Terrible Pilot 2
June 5, 2002

"I was sitting outside the classroom waiting to go in, and I saw an airplane hit the tower - the TV was obviously on. And I used to fly, myself, and I said, well, there's one terrible pilot. I said, it must have been a horrible accident. But I was whisked off there, I didn't have much time to think about it. And I was sitting in the classroom, and Andy Card, my Chief of Staff...walked in and said, 'A second plane has hit the tower, America is under attack.'" - George W. Bush

Now that we know that Bush was informed before the 9/11 attacks of a terrorist plot to hijack American airliners, this explanation of his reaction to the news, given to a Florida audience last December, raises a number of disturbing questions.

For one thing, it contradicts contemporaneous news accounts of his actions that fateful morning, which reported that he was asked even before he went into the elementary school whether he knew about the first plane hitting the World Trade Center. He replied that he had, and would issue a statement later.

A more curious anomaly is that there were, in fact, no television pictures of the first plane hitting the tower until hours after the WTC had collapsed, when the networks received video footage from an independent filmmaker. Bush couldn't have been talking about the second strike - which millions of people witnessed live - because at that time he was already in the classroom.
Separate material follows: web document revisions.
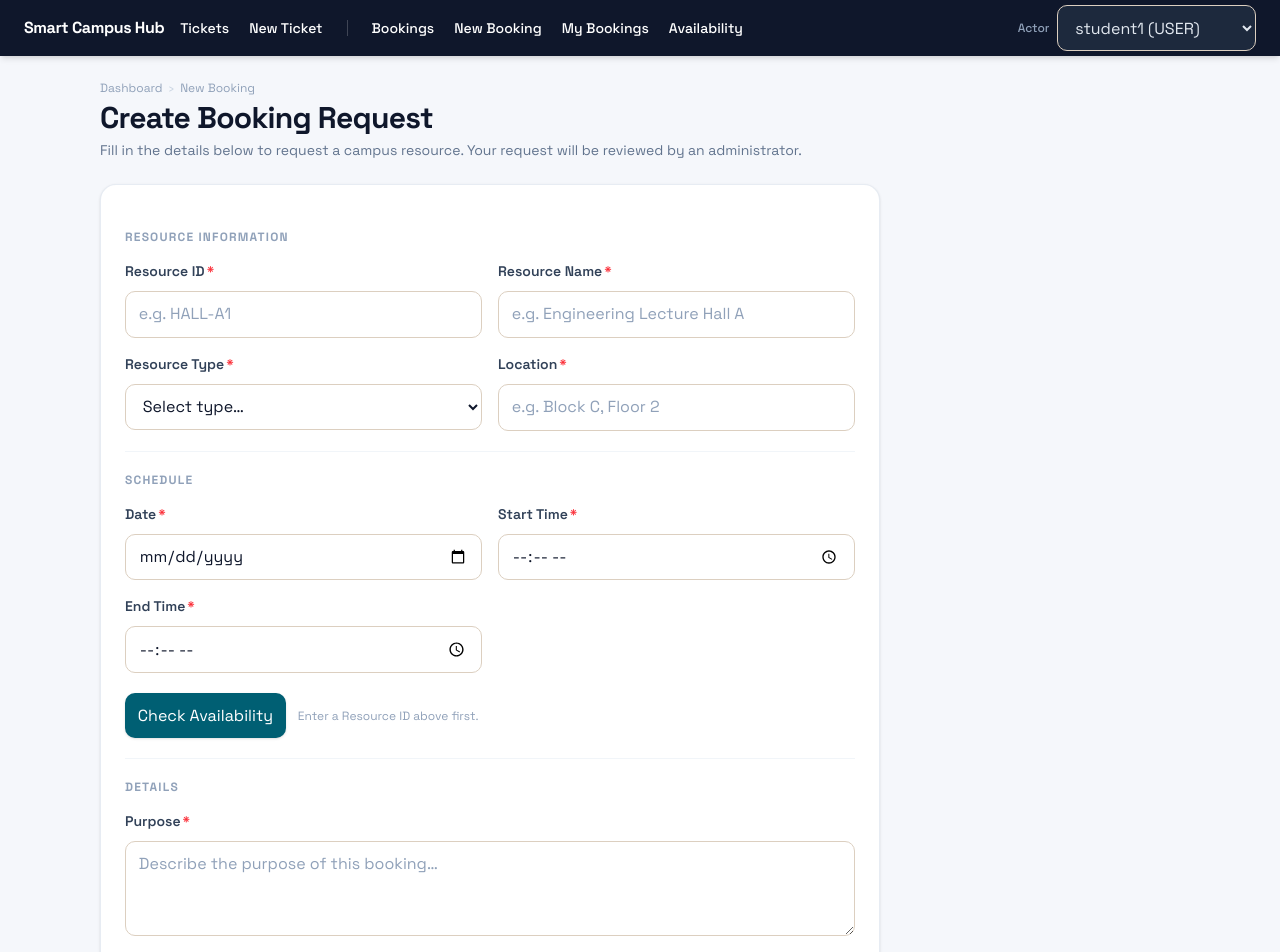
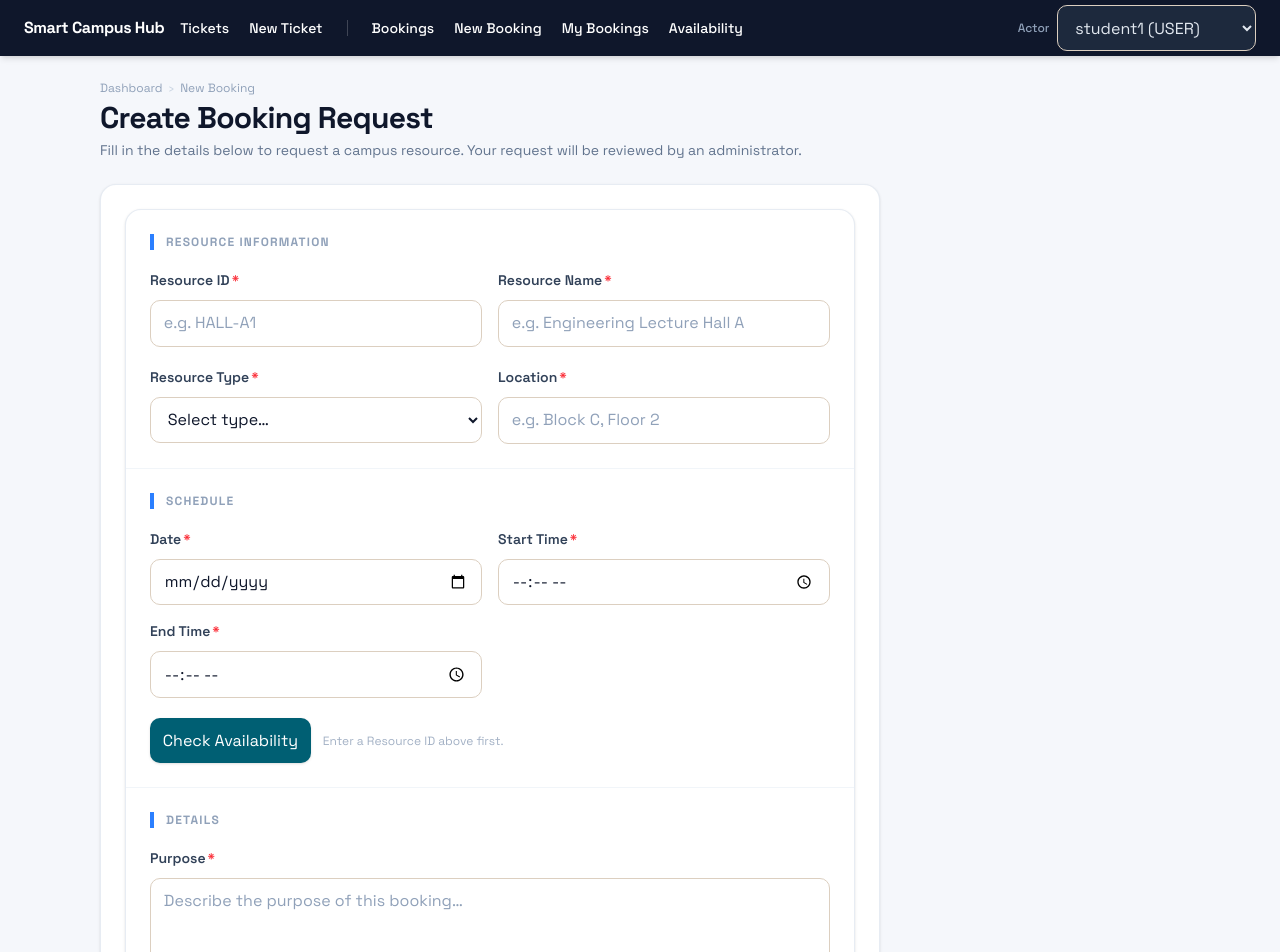
Before and after one commit to HiruniDS/Smart-Campus-Operations-Hub, a React (Vite) app in the folder frontend/: page /bookings/new in a window 1280 px wide. Shown: the top 952 px of the page. Built offline with nearby package versions, Linux system fonts and the light colour scheme.

Commit message:
Polished Booking Form

```diff
--- a/frontend/src/components/booking/BookingForm.jsx
+++ b/frontend/src/components/booking/BookingForm.jsx
@@ -35,11 +35,28 @@ function validate(form) {
   return errors;
 }
 
-const SECTION = 'py-5 border-b border-slate-100 last:border-b-0 flex flex-col gap-4';
-const SECTION_TITLE = 'text-xs font-bold uppercase tracking-widest text-slate-400';
-const ROW2 = 'grid grid-cols-1 sm:grid-cols-2 gap-4';
-const ROW3 = 'grid grid-cols-1 sm:grid-cols-3 gap-4';
-const FIELD = 'flex flex-col gap-1.5';
+// ── Reusable section layout ────────────────────────
+function Section({ title, children }) {
+  return (
+    <div className="p-5 sm:p-6 border-b border-slate-100 last:border-b-0 space-y-5">
+      <h2 className="text-xs font-bold uppercase tracking-widest text-slate-400 border-l-4 border-blue-500 pl-3">
+        {title}
+      </h2>
+      {children}
+    </div>
+  );
+}
+
+// Field wrapper to reduce repetition
+function Field({ label, required, error, children }) {
+  return (
+    <div className="flex flex-col gap-1.5">
+      <BkLabel required={required}>{label}</BkLabel>
+      {children}
+      <BkFieldError message={error} />
+    </div>
+  );
+}
 
 export default function BookingForm() {
   const navigate = useNavigate();
@@ -55,7 +72,10 @@ export default function BookingForm() {
   const handleSubmit = async (e) => {
     e.preventDefault();
     const errs = validate(form);
-        if (Object.keys(errs).length) { setErrors(errs); return; }
+    if (Object.keys(errs).length) {
+      setErrors(errs);
+      return;
+    }
     setErrors({});
     setServerError('');
     setSubmitting(true);
@@ -63,58 +83,58 @@ export default function BookingForm() {
       const payload = { ...form, expectedAttendees: Number(form.expectedAttendees) };
       const booking = await createBooking(payload);
       setSuccess(true);
-            setTimeout(() => navigate(`/bookings/${booking.id}`), 1200);
+      setTimeout(() => navigate(`/bookings/${booking.id}`), 1500);
     } catch (err) {
-            const msg = err?.response?.data?.message
-                || err?.response?.data?.errors?.join(', ')
-                || 'Booking failed. Please try again.';
+      const msg =
+        err?.response?.data?.message ||
+        err?.response?.data?.errors?.join(', ') ||
+        'Booking failed. Please try again.';
       setServerError(msg);
     } finally {
       setSubmitting(false);
     }
   };
 
+  // ── Success state ────────────────────────────────
   if (success) {
     return (
-            <BkSuccessBanner icon="🎉">
-                <strong>Booking request submitted!</strong>
-                <p className="text-xs opacity-80 m-0 mt-0.5">Redirecting to your booking details…</p>
-            </BkSuccessBanner>
+      <div className="flex flex-col items-center justify-center py-20 px-6">
+        <div className="flex flex-col items-center gap-4 p-10 bg-white border border-emerald-200 rounded-2xl shadow-lg animate-[fadeInUp_0.4s_ease-out] max-w-md w-full text-center">
+          <div className="text-6xl">🎉</div>
+          <h2 className="text-2xl font-bold text-slate-800">Booking request submitted!</h2>
+          <p className="text-sm text-slate-500">Redirecting to your booking details…</p>
+        </div>
+      </div>
     );
   }
 
   return (
+    <div className="bg-white border border-slate-200/80 rounded-2xl shadow-sm overflow-hidden">
       <form className="flex flex-col" onSubmit={handleSubmit} noValidate>
         <BkServerError message={serverError} />
 
-            {/* ── Resource Information ─────────────────────────────────── */}
-            <div className={SECTION}>
-                <h4 className={SECTION_TITLE}>Resource Information</h4>
-                <div className={ROW2}>
-                    <div className={FIELD}>
-                        <BkLabel required>Resource ID</BkLabel>
+        {/* ── Resource Information ──────────────────────── */}
+        <Section title="Resource Information">
+          <div className="grid grid-cols-1 sm:grid-cols-2 gap-4">
+            <Field label="Resource ID" required error={errors.resourceId}>
               <input
                 className={inputCls(!!errors.resourceId)}
                 value={form.resourceId}
                 onChange={(e) => set('resourceId', e.target.value)}
                 placeholder="e.g. HALL-A1"
               />
-                        <BkFieldError message={errors.resourceId} />
-                    </div>
-                    <div className={FIELD}>
-                        <BkLabel required>Resource Name</BkLabel>
+            </Field>
+            <Field label="Resource Name" required error={errors.resourceName}>
               <input
                 className={inputCls(!!errors.resourceName)}
                 value={form.resourceName}
                 onChange={(e) => set('resourceName', e.target.value)}
                 placeholder="e.g. Engineering Lecture Hall A"
               />
-                        <BkFieldError message={errors.resourceName} />
+            </Field>
           </div>
-                </div>
-                <div className={ROW2}>
-                    <div className={FIELD}>
-                        <BkLabel required>Resource Type</BkLabel>
+          <div className="grid grid-cols-1 sm:grid-cols-2 gap-4">
+            <Field label="Resource Type" required error={errors.resourceType}>
               <select
                 className={inputCls(!!errors.resourceType)}
                 value={form.resourceType}
@@ -125,27 +145,22 @@ export default function BookingForm() {
                   <option key={t} value={t}>{t.replace(/_/g, ' ')}</option>
                 ))}
               </select>
-                        <BkFieldError message={errors.resourceType} />
-                    </div>
-                    <div className={FIELD}>
-                        <BkLabel required>Location</BkLabel>
+            </Field>
+            <Field label="Location" required error={errors.location}>
               <input
                 className={inputCls(!!errors.location)}
                 value={form.location}
                 onChange={(e) => set('location', e.target.value)}
                 placeholder="e.g. Block C, Floor 2"
               />
-                        <BkFieldError message={errors.location} />
+            </Field>
           </div>
-                </div>
-            </div>
+        </Section>
 
-            {/* ── Schedule ─────────────────────────────────────────────── */}
-            <div className={SECTION}>
-                <h4 className={SECTION_TITLE}>Schedule</h4>
-                <div className={ROW3}>
-                    <div className={FIELD}>
-                        <BkLabel required>Date</BkLabel>
+        {/* ── Schedule ────────────────────────────────── */}
+        <Section title="Schedule">
+          <div className="grid grid-cols-1 sm:grid-cols-3 gap-4">
+            <Field label="Date" required error={errors.bookingDate}>
               <input
                 type="date"
                 className={inputCls(!!errors.bookingDate)}
@@ -153,28 +168,23 @@ export default function BookingForm() {
                 min={new Date().toISOString().split('T')[0]}
                 onChange={(e) => set('bookingDate', e.target.value)}
               />
-                        <BkFieldError message={errors.bookingDate} />
-                    </div>
-                    <div className={FIELD}>
-                        <BkLabel required>Start Time</BkLabel>
+            </Field>
+            <Field label="Start Time" required error={errors.startTime}>
               <input
                 type="time"
                 className={inputCls(!!errors.startTime)}
                 value={form.startTime}
                 onChange={(e) => set('startTime', e.target.value)}
               />
-                        <BkFieldError message={errors.startTime} />
-                    </div>
-                    <div className={FIELD}>
-                        <BkLabel required>End Time</BkLabel>
+            </Field>
+            <Field label="End Time" required error={errors.endTime}>
               <input
                 type="time"
                 className={inputCls(!!errors.endTime)}
                 value={form.endTime}
                 onChange={(e) => set('endTime', e.target.value)}
               />
-                        <BkFieldError message={errors.endTime} />
-                    </div>
+            </Field>
           </div>
 
           <div className="flex items-center gap-3 mt-1">
@@ -187,31 +197,30 @@ export default function BookingForm() {
               {showAvail ? 'Hide' : 'Check'} Availability
             </BkBtn>
             {!form.resourceId && (
-                        <span className="text-xs text-slate-400">Enter a Resource ID above first.</span>
+              <span className="text-xs text-slate-400 animate-pulse">
+                Enter a Resource ID above first.
+              </span>
             )}
           </div>
 
           {showAvail && (
             <AvailabilityPanel resourceId={form.resourceId} bookingDate={form.bookingDate} />
           )}
-            </div>
+        </Section>
 
-            {/* ── Details ──────────────────────────────────────────────── */}
-            <div className={SECTION}>
-                <h4 className={SECTION_TITLE}>Details</h4>
-                <div className={FIELD}>
-                    <BkLabel required>Purpose</BkLabel>
+        {/* ── Details ─────────────────────────────────── */}
+        <Section title="Details">
+          <Field label="Purpose" required error={errors.purpose}>
             <textarea
-                        className={`${inputCls(!!errors.purpose)} resize-y min-h-[80px]`}
+              className={`${inputCls(!!errors.purpose)} resize-y min-h-[100px]`}
               rows={3}
               value={form.purpose}
               onChange={(e) => set('purpose', e.target.value)}
               placeholder="Describe the purpose of this booking…"
             />
-                    <BkFieldError message={errors.purpose} />
-                </div>
-                <div className={FIELD} style={{ maxWidth: 200 }}>
-                    <BkLabel required>Expected Attendees</BkLabel>
+          </Field>
+          <div className="max-w-[200px]">
+            <Field label="Expected Attendees" required error={errors.expectedAttendees}>
               <input
                 type="number"
                 min={1}
@@ -220,12 +229,12 @@ export default function BookingForm() {
                 onChange={(e) => set('expectedAttendees', e.target.value)}
                 placeholder="e.g. 30"
               />
-                    <BkFieldError message={errors.expectedAttendees} />
+            </Field>
           </div>
-            </div>
+        </Section>
 
-            {/* ── Footer ───────────────────────────────────────────────── */}
-            <div className="flex justify-end gap-3 pt-5">
+        {/* ── Footer ──────────────────────────────────── */}
+        <div className="flex justify-end gap-3 p-5 sm:p-6 bg-slate-50/50 border-t border-slate-100">
           <BkBtn type="button" variant="ghost" onClick={() => navigate(-1)}>
             Cancel
           </BkBtn>
@@ -234,5 +243,6 @@ export default function BookingForm() {
           </BkBtn>
         </div>
       </form>
+    </div>
   );
 }
```
Also changed, not shown: frontend/src/components/booking/BookingStates.jsx (+34 -12 lines), frontend/src/components/booking/BookingStatusBadge.jsx (+38 -11 lines). Lines whose indentation alone changed are shown as unchanged.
The White House has issued no clarification of this point.

But the most remarkable aspect of Bush's statement, especially in the wake of ongoing revelations about how much information his administration actually had prior to 9/11, is that it represents an open admission of his failure to assume the duties of Commander-in-Chief.
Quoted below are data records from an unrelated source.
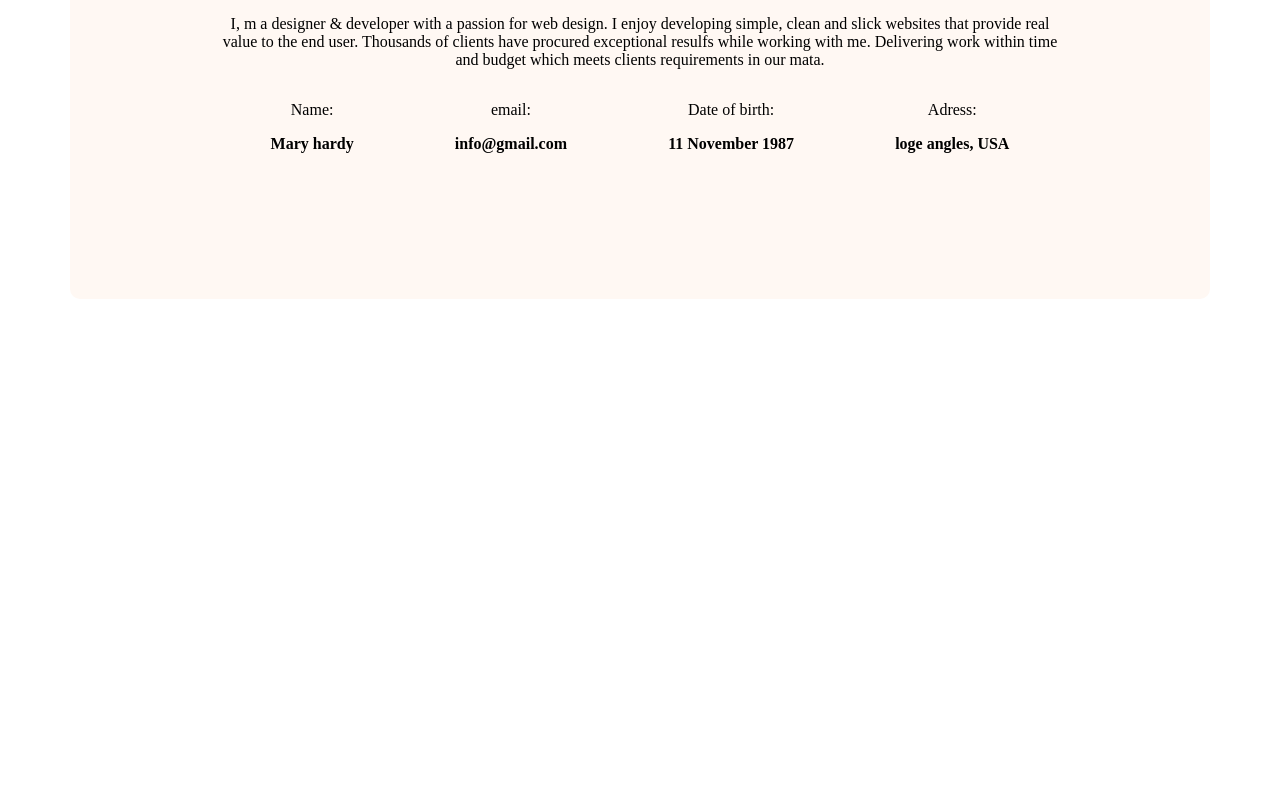
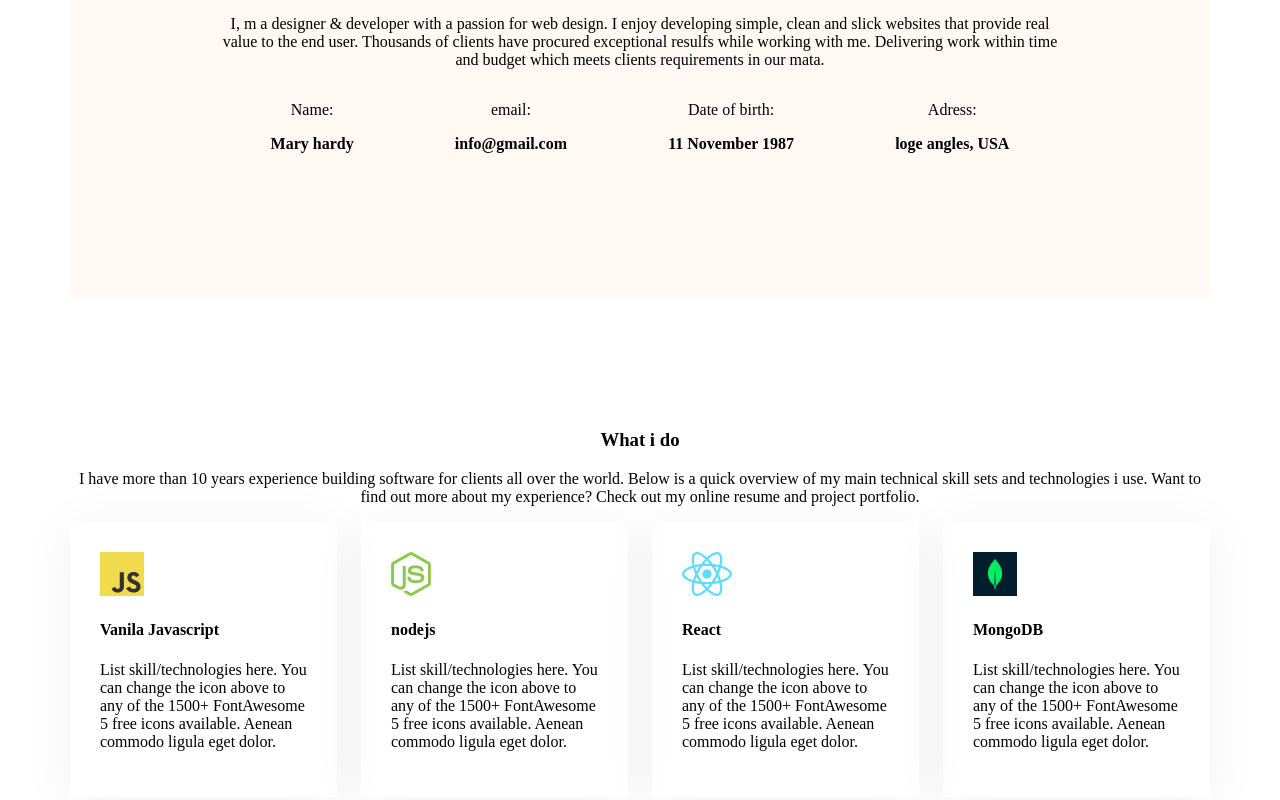
Before and after one commit to Ovishek344/web-dev-portfolio, a plain HTML site: page index.html in a window 1280 px wide. Shown: the part 1089-1889 px from the top of the page. Before the commit the page ends 1396 px from the top, so only its background shows below. Drawn offline with Linux system fonts and the light colour scheme.

Commit message:
added skill section

```diff
--- a/index.html
+++ b/index.html
@@ -52,8 +52,36 @@
          </div>
 
        </div>
-        </section>
+    </section>
 
+ <section class="skills">
+        <h3 class="section-title text-center">What i do</h3>
+        <p class="section-description text-center">I have more than 10 years experience building software for clients all over the world. Below is a quick overview of my main technical skill sets and technologies i use. Want to find out more about my experience? Check out my online resume and project portfolio.</p>
+         <div class="skill-container">
+               <!-- .skill*4>img+h4.skill-title+p.skill-description  -->
+                <div class="skill">
+                    <img src="images/icons/js.png" alt="">
+                    <h4 class="skill-title">Vanila Javascript</h4>
+                    <p class="skill-description">List skill/technologies here. You can change the icon above to any of the 1500+ FontAwesome 5 free icons available. Aenean commodo ligula eget dolor.</p>
+                </div>
+                <div class="skill">
+                    <img src="images/icons/nodejs.png" alt="">
+                    <h4 class="skill-title">nodejs</h4>
+                    <p class="skill-description">List skill/technologies here. You can change the icon above to any of the 1500+ FontAwesome 5 free icons available. Aenean commodo ligula eget dolor.</p>
+                </div>
+                <div class="skill">
+                    <img src="images/icons/react.png" alt="">
+                    <h4 class="skill-title">React</h4>
+                    <p class="skill-description">List skill/technologies here. You can change the icon above to any of the 1500+ FontAwesome 5 free icons available. Aenean commodo ligula eget dolor.</p>
+                </div>
+                <div class="skill">
+                    <img src="images/icons/mongo.png" alt="">
+                    <h4 class="skill-title">MongoDB</h4>
+                    <p class="skill-description">List skill/technologies here. You can change the icon above to any of the 1500+ FontAwesome 5 free icons available. Aenean commodo ligula eget dolor.</p>
+                </div>
+
+         </div>
+    </section>
     </main>
     <footer>
 
--- a/styles/style.css
+++ b/styles/style.css
@@ -22,6 +22,9 @@
  border-radius: 5px;
  font-size: 20px;
  border: none;
+}
+.text-center{
+    text-align: center;
 }
 .text-primary{
     color: #FD6E0A;
@@ -67,12 +70,15 @@ ul{
     background-repeat: no-repeat;
     background-position: top left , bottom right;
 }
+main section{
+    margin-top: 130px;
+    margin-bottom: 130px;
+}
 .about{
     background-color:#FFF8F3 ;
 border-radius: 10px;
 padding: 130px 150px;
 text-align: center;
-margin-top: 130px;
 }
 /* main style */
 main{
@@ -87,3 +93,12 @@ main{
     display: flex;
     justify-content: space-around;
 }
+/* skills style */
+.skill-container{
+    display: flex;
+    gap: 24px;
+}
+.skill{
+    padding: 30px;
+    box-shadow: 0px 6px 50px 0px rgba(0, 0, 0, 0.06);
+}
```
Before the first plane hit the tower, federal authorities knew that this was an unprecedented multiple hijacking. The military had been notified, and National Guard F-15s had already been dispatched to try to intercept the flights to New York.

It is inconceivable that this information was not passed on to the presidential entourage in Florida.

Yet despite his certain knowledge of the scope of the crisis; and despite the CIA briefing he had received, at his specific request, just one month earlier, outlining Al-Qaeda plans (including the possible hijacking of commercial airliners) to strike targets "in the US;" and despite his sworn duty to "protect and defend" America, Bush chose instead to let himself be "whisked off" into a second-grade classroom, where - even after hearing about the second plane - he sat for another twenty minutes, reading a children's story about a goat.

He spent the rest of that tragic day flying around the country, "just trying to get out of harm's way," as he told a German television reporter on his recent European trip.

Now imagine what the reaction would be if we were talking about Bill Clinton here instead of Bush. The cable TV commentators and radio talk show hosts would be screaming their angry heads off 24 hours a day; and more than likely, the House of Representatives would have already passed articles of impeachment.

Hmm. Not a bad idea.